Data extracts section start

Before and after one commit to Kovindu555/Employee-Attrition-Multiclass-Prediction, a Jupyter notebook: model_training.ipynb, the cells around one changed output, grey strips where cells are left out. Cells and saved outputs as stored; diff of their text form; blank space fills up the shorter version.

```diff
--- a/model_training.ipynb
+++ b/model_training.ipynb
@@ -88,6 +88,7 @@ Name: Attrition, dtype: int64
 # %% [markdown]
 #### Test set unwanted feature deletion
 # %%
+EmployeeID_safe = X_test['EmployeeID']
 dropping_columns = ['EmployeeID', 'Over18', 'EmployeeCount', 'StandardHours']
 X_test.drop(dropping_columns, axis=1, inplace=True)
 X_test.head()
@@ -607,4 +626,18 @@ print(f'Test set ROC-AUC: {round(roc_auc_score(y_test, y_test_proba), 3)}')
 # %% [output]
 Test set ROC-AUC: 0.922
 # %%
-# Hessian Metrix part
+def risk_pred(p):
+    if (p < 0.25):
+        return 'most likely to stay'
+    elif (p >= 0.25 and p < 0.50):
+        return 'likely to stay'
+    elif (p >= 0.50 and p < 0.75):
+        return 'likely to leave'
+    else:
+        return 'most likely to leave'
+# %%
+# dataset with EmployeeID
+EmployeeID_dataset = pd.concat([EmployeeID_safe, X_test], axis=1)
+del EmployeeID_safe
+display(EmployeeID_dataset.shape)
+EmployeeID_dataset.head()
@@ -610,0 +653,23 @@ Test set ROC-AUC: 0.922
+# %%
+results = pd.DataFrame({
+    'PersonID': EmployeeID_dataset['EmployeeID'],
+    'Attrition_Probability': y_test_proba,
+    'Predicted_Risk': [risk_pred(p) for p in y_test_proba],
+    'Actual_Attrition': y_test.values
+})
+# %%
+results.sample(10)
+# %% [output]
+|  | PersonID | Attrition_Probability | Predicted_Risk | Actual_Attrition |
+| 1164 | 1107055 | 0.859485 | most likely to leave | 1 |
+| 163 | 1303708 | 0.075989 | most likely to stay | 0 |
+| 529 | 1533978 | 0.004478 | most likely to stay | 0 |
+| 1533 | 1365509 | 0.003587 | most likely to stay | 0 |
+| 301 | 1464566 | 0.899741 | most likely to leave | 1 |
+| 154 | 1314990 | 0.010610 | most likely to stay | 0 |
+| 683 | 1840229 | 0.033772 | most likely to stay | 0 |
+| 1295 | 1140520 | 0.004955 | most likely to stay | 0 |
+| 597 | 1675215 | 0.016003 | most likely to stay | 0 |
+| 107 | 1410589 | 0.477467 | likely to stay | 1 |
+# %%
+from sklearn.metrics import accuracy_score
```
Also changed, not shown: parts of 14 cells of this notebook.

Data extracts section end
Data extracts section start

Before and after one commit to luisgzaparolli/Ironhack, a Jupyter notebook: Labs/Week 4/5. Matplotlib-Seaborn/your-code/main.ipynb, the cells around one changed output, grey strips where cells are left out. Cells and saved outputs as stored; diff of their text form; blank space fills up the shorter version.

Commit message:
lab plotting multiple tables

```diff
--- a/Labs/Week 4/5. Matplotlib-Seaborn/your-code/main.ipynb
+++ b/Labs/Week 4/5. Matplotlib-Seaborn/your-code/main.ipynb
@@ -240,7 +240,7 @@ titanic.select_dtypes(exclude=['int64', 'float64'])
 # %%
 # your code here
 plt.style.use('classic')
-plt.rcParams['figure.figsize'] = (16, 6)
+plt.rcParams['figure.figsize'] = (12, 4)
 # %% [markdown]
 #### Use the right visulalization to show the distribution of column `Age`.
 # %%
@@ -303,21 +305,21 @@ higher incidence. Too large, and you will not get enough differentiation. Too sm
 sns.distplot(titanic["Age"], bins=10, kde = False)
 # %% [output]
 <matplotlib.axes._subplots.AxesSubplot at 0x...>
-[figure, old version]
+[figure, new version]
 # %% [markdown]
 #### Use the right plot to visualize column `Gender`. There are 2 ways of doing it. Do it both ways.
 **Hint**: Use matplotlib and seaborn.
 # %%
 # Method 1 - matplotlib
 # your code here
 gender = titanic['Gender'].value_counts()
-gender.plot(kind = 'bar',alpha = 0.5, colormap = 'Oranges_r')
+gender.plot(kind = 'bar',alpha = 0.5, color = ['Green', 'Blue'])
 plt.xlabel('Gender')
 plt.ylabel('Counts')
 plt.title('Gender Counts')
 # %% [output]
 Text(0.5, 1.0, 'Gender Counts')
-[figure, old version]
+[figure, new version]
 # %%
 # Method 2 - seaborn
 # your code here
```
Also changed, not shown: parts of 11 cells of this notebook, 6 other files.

Data extracts section end
Data extracts section start

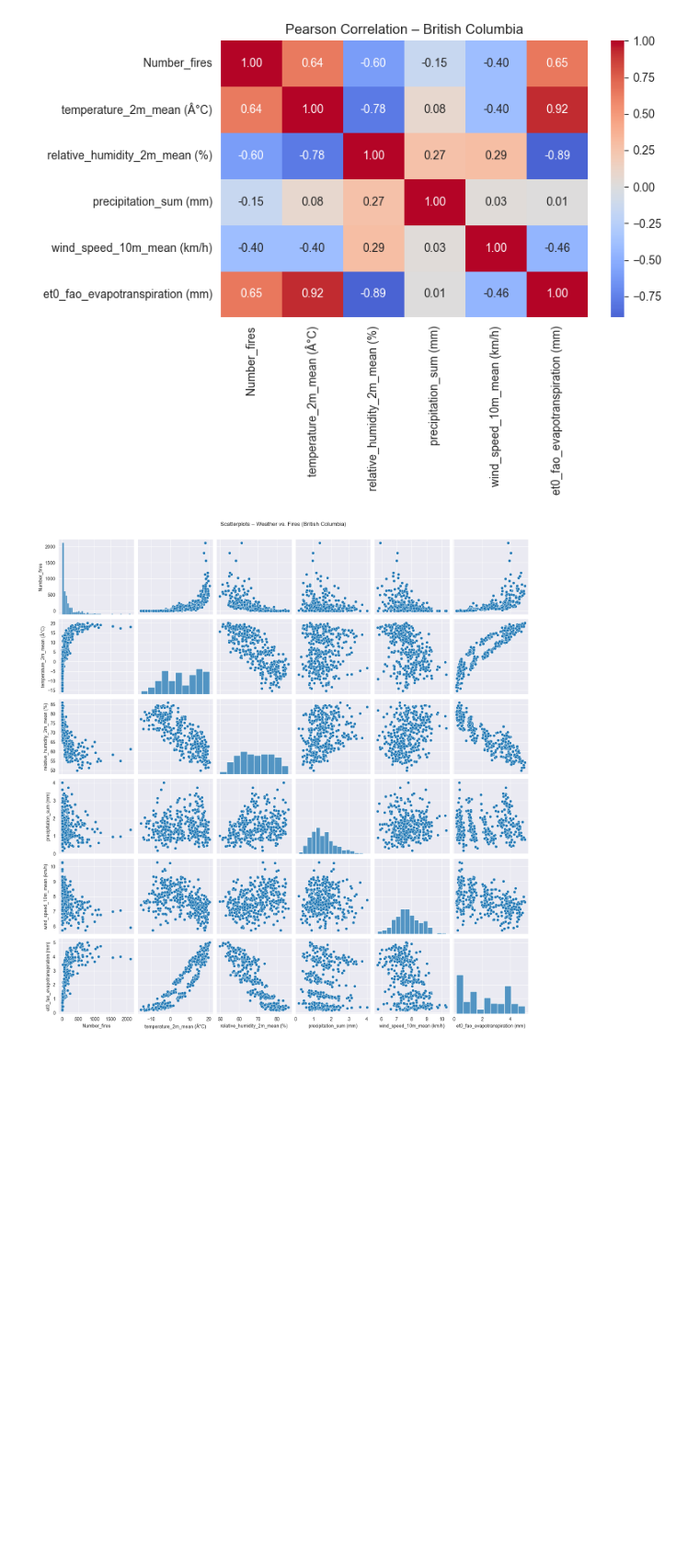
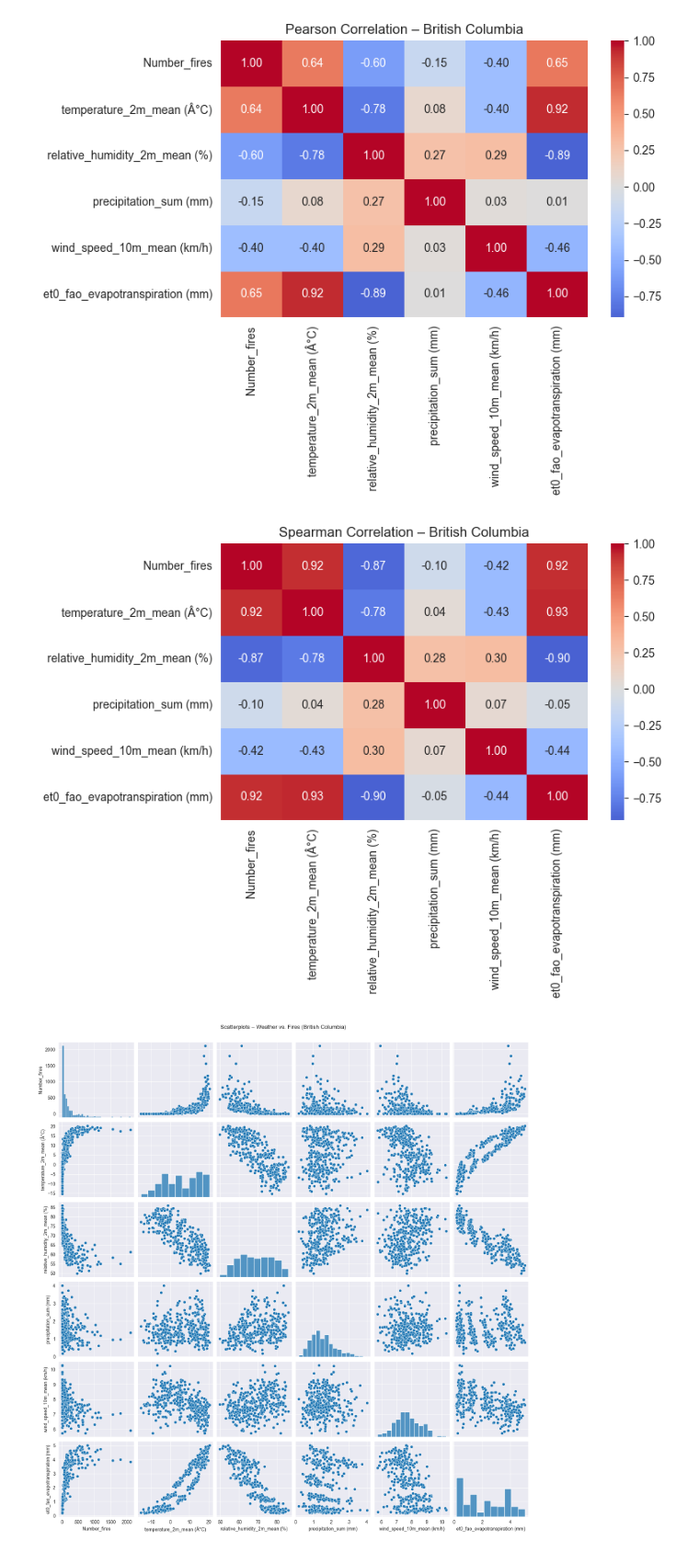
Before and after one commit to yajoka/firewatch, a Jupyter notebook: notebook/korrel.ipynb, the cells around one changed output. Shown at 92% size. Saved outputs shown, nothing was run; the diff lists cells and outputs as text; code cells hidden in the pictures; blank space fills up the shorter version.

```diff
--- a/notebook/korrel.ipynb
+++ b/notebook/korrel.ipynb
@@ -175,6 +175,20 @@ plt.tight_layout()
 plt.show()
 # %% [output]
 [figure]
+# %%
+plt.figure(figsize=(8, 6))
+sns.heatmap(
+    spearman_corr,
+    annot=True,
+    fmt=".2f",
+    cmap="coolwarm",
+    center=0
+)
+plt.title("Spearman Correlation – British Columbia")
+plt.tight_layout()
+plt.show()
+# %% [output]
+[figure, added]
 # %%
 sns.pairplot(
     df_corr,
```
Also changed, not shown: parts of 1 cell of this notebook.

Data extracts section end

» **To do**
Go through the data line by line and say how many lines contain "elif". Give the number alone.

» **Your response**
2